Brief.
Print each line below verbatim, skipping every picture.

Data extract.
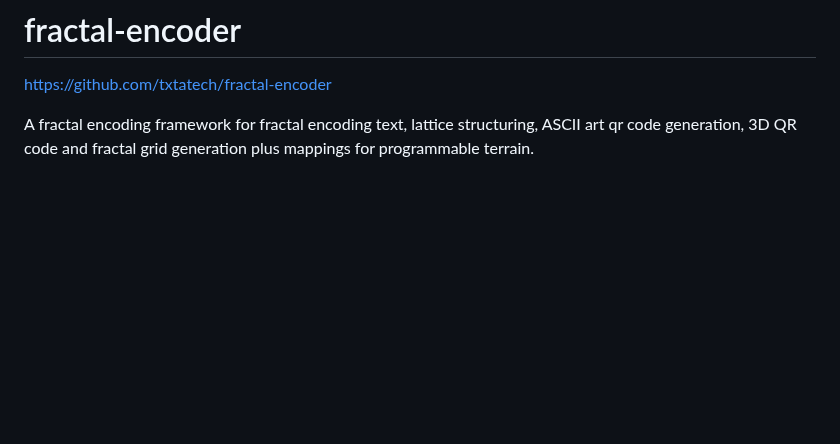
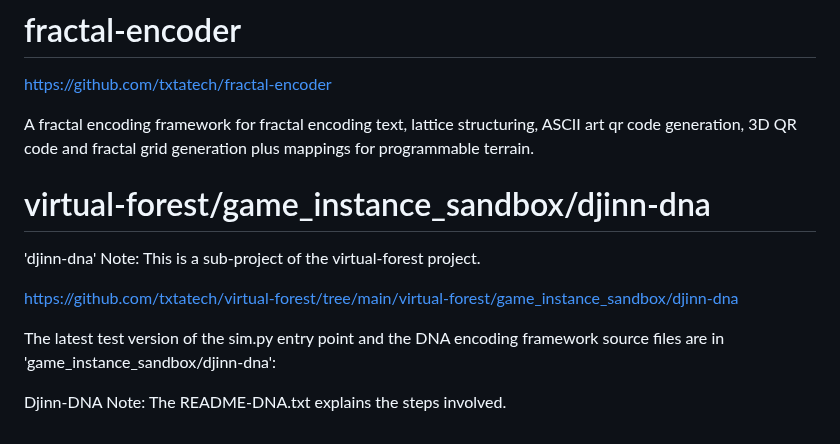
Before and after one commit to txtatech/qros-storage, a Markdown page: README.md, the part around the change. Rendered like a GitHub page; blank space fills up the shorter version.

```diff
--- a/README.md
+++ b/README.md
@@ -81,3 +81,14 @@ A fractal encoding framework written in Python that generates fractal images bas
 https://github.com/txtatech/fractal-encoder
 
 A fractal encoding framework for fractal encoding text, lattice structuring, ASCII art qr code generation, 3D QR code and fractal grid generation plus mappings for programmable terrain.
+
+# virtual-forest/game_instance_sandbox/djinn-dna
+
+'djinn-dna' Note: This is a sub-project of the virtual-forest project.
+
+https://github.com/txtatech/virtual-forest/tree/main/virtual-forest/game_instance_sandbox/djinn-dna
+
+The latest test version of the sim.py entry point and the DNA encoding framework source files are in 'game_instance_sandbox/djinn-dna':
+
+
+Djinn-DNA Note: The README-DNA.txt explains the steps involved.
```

Solution to this problem.
Before and after one commit to txtatech/qros-storage, a Markdown page: README.md, the part around the change. Rendered like a GitHub page; blank space fills up the shorter version.

```diff
--- a/README.md
+++ b/README.md
@@ -81,3 +81,14 @@ A fractal encoding framework written in Python that generates fractal images bas
 https://github.com/txtatech/fractal-encoder
 
 A fractal encoding framework for fractal encoding text, lattice structuring, ASCII art qr code generation, 3D QR code and fractal grid generation plus mappings for programmable terrain.
+
+# virtual-forest/game_instance_sandbox/djinn-dna
+
+'djinn-dna' Note: This is a sub-project of the virtual-forest project.
+
+https://github.com/txtatech/virtual-forest/tree/main/virtual-forest/game_instance_sandbox/djinn-dna
+
+The latest test version of the sim.py entry point and the DNA encoding framework source files are in 'game_instance_sandbox/djinn-dna':
+
+
+Djinn-DNA Note: The README-DNA.txt explains the steps involved.
```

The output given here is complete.